_Work instruction_: From top to bottom, retype the data exactly, passing over any picture.

START Information provided

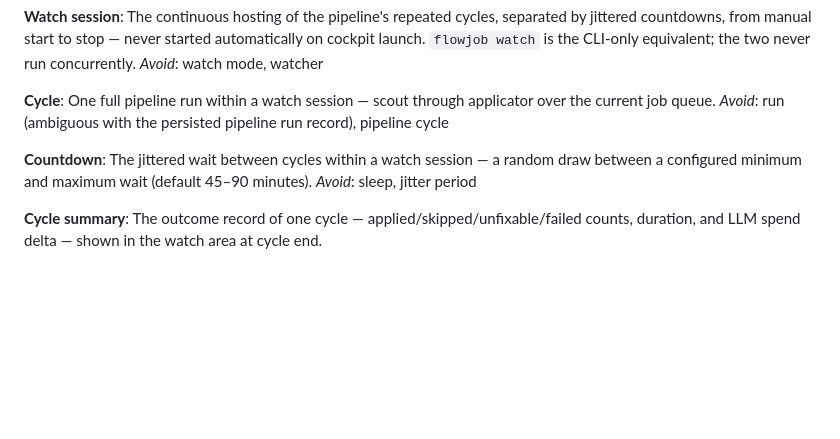
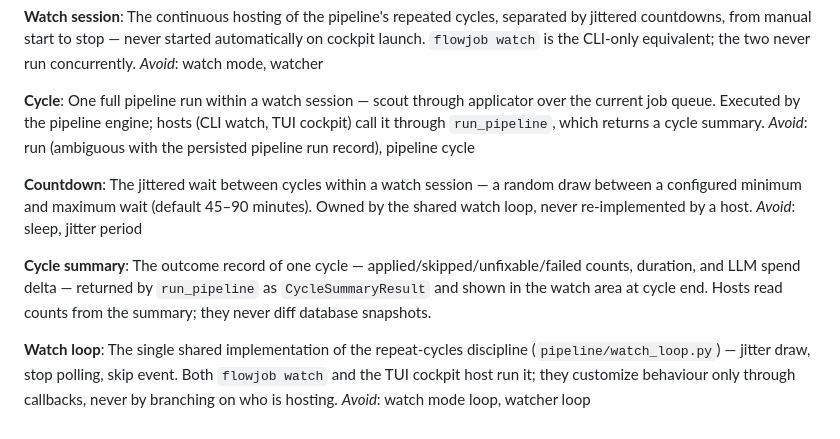
Before and after one commit to iaminfadel/flowjob, a Markdown page: CONTEXT.md, the part around the change. Drawn GitHub-style; blank space fills up the shorter version.

```diff
--- a/CONTEXT.md
+++ b/CONTEXT.md
@@ -77,12 +77,16 @@ The continuous hosting of the pipeline's repeated cycles, separated by jittered
 _Avoid_: watch mode, watcher
 
 **Cycle**:
-One full pipeline run within a watch session — scout through applicator over the current job queue.
+One full pipeline run within a watch session — scout through applicator over the current job queue. Executed by the pipeline engine; hosts (CLI watch, TUI cockpit) call it through `run_pipeline`, which returns a cycle summary.
 _Avoid_: run (ambiguous with the persisted pipeline run record), pipeline cycle
 
 **Countdown**:
-The jittered wait between cycles within a watch session — a random draw between a configured minimum and maximum wait (default 45–90 minutes).
+The jittered wait between cycles within a watch session — a random draw between a configured minimum and maximum wait (default 45–90 minutes). Owned by the shared watch loop, never re-implemented by a host.
 _Avoid_: sleep, jitter period
 
 **Cycle summary**:
-The outcome record of one cycle — applied/skipped/unfixable/failed counts, duration, and LLM spend delta — shown in the watch area at cycle end.
+The outcome record of one cycle — applied/skipped/unfixable/failed counts, duration, and LLM spend delta — returned by `run_pipeline` as `CycleSummaryResult` and shown in the watch area at cycle end. Hosts read counts from the summary; they never diff database snapshots.
+
+**Watch loop**:
+The single shared implementation of the repeat-cycles discipline (`pipeline/watch_loop.py`) — jitter draw, stop polling, skip event. Both `flowjob watch` and the TUI cockpit host run it; they customize behaviour only through callbacks, never by branching on who is hosting.
+_Avoid_: watch mode loop, watcher loop
```
Also changed, not shown: README.md (+5 -0 lines).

END Information provided

_The answer_:
Before and after one commit to iaminfadel/flowjob, a Markdown page: CONTEXT.md, the part around the change. Drawn GitHub-style; blank space fills up the shorter version.

```diff
--- a/CONTEXT.md
+++ b/CONTEXT.md
@@ -77,12 +77,16 @@ The continuous hosting of the pipeline's repeated cycles, separated by jittered
 _Avoid_: watch mode, watcher
 
 **Cycle**:
-One full pipeline run within a watch session — scout through applicator over the current job queue.
+One full pipeline run within a watch session — scout through applicator over the current job queue. Executed by the pipeline engine; hosts (CLI watch, TUI cockpit) call it through `run_pipeline`, which returns a cycle summary.
 _Avoid_: run (ambiguous with the persisted pipeline run record), pipeline cycle
 
 **Countdown**:
-The jittered wait between cycles within a watch session — a random draw between a configured minimum and maximum wait (default 45–90 minutes).
+The jittered wait between cycles within a watch session — a random draw between a configured minimum and maximum wait (default 45–90 minutes). Owned by the shared watch loop, never re-implemented by a host.
 _Avoid_: sleep, jitter period
 
 **Cycle summary**:
-The outcome record of one cycle — applied/skipped/unfixable/failed counts, duration, and LLM spend delta — shown in the watch area at cycle end.
+The outcome record of one cycle — applied/skipped/unfixable/failed counts, duration, and LLM spend delta — returned by `run_pipeline` as `CycleSummaryResult` and shown in the watch area at cycle end. Hosts read counts from the summary; they never diff database snapshots.
+
+**Watch loop**:
+The single shared implementation of the repeat-cycles discipline (`pipeline/watch_loop.py`) — jitter draw, stop polling, skip event. Both `flowjob watch` and the TUI cockpit host run it; they customize behaviour only through callbacks, never by branching on who is hosting.
+_Avoid_: watch mode loop, watcher loop
```
Also changed, not shown: README.md (+5 -0 lines).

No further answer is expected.